[Problem requirements] All the entries that follow are to be returned exactly.

BEGIN Available records

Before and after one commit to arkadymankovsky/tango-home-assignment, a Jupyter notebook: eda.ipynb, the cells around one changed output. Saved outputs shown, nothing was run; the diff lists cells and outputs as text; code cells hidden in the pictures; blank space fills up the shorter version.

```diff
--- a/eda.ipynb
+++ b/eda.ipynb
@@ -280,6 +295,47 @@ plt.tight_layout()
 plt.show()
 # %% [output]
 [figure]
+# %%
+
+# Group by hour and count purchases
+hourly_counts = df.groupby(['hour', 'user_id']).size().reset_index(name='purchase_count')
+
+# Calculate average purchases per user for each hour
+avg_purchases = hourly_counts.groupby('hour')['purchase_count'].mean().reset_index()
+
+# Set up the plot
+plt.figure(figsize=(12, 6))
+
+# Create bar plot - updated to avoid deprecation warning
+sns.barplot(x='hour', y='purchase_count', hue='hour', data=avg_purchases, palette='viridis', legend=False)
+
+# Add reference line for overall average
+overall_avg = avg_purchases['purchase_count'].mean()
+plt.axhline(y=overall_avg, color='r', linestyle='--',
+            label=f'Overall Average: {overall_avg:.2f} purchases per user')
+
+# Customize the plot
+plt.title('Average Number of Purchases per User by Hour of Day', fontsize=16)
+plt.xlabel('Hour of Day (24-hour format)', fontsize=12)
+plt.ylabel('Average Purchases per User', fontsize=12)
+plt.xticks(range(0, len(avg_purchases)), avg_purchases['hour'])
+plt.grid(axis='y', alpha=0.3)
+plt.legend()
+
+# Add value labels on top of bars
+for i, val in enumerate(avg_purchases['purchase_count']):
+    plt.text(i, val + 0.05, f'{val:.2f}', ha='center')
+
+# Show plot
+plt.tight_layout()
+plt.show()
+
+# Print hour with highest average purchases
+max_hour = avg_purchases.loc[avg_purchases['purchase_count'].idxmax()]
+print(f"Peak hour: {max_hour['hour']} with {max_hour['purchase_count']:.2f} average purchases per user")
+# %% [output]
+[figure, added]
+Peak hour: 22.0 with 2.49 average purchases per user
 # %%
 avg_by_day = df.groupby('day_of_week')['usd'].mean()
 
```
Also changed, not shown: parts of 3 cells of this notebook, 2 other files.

END Available records

[Exercise solution]
Before and after one commit to arkadymankovsky/tango-home-assignment, a Jupyter notebook: eda.ipynb, the cells around one changed output. Saved outputs shown, nothing was run; the diff lists cells and outputs as text; code cells hidden in the pictures; blank space fills up the shorter version.

```diff
--- a/eda.ipynb
+++ b/eda.ipynb
@@ -280,6 +295,47 @@ plt.tight_layout()
 plt.show()
 # %% [output]
 [figure]
+# %%
+
+# Group by hour and count purchases
+hourly_counts = df.groupby(['hour', 'user_id']).size().reset_index(name='purchase_count')
+
+# Calculate average purchases per user for each hour
+avg_purchases = hourly_counts.groupby('hour')['purchase_count'].mean().reset_index()
+
+# Set up the plot
+plt.figure(figsize=(12, 6))
+
+# Create bar plot - updated to avoid deprecation warning
+sns.barplot(x='hour', y='purchase_count', hue='hour', data=avg_purchases, palette='viridis', legend=False)
+
+# Add reference line for overall average
+overall_avg = avg_purchases['purchase_count'].mean()
+plt.axhline(y=overall_avg, color='r', linestyle='--',
+            label=f'Overall Average: {overall_avg:.2f} purchases per user')
+
+# Customize the plot
+plt.title('Average Number of Purchases per User by Hour of Day', fontsize=16)
+plt.xlabel('Hour of Day (24-hour format)', fontsize=12)
+plt.ylabel('Average Purchases per User', fontsize=12)
+plt.xticks(range(0, len(avg_purchases)), avg_purchases['hour'])
+plt.grid(axis='y', alpha=0.3)
+plt.legend()
+
+# Add value labels on top of bars
+for i, val in enumerate(avg_purchases['purchase_count']):
+    plt.text(i, val + 0.05, f'{val:.2f}', ha='center')
+
+# Show plot
+plt.tight_layout()
+plt.show()
+
+# Print hour with highest average purchases
+max_hour = avg_purchases.loc[avg_purchases['purchase_count'].idxmax()]
+print(f"Peak hour: {max_hour['hour']} with {max_hour['purchase_count']:.2f} average purchases per user")
+# %% [output]
+[figure, added]
+Peak hour: 22.0 with 2.49 average purchases per user
 # %%
 avg_by_day = df.groupby('day_of_week')['usd'].mean()
 
```
Also changed, not shown: parts of 3 cells of this notebook, 2 other files.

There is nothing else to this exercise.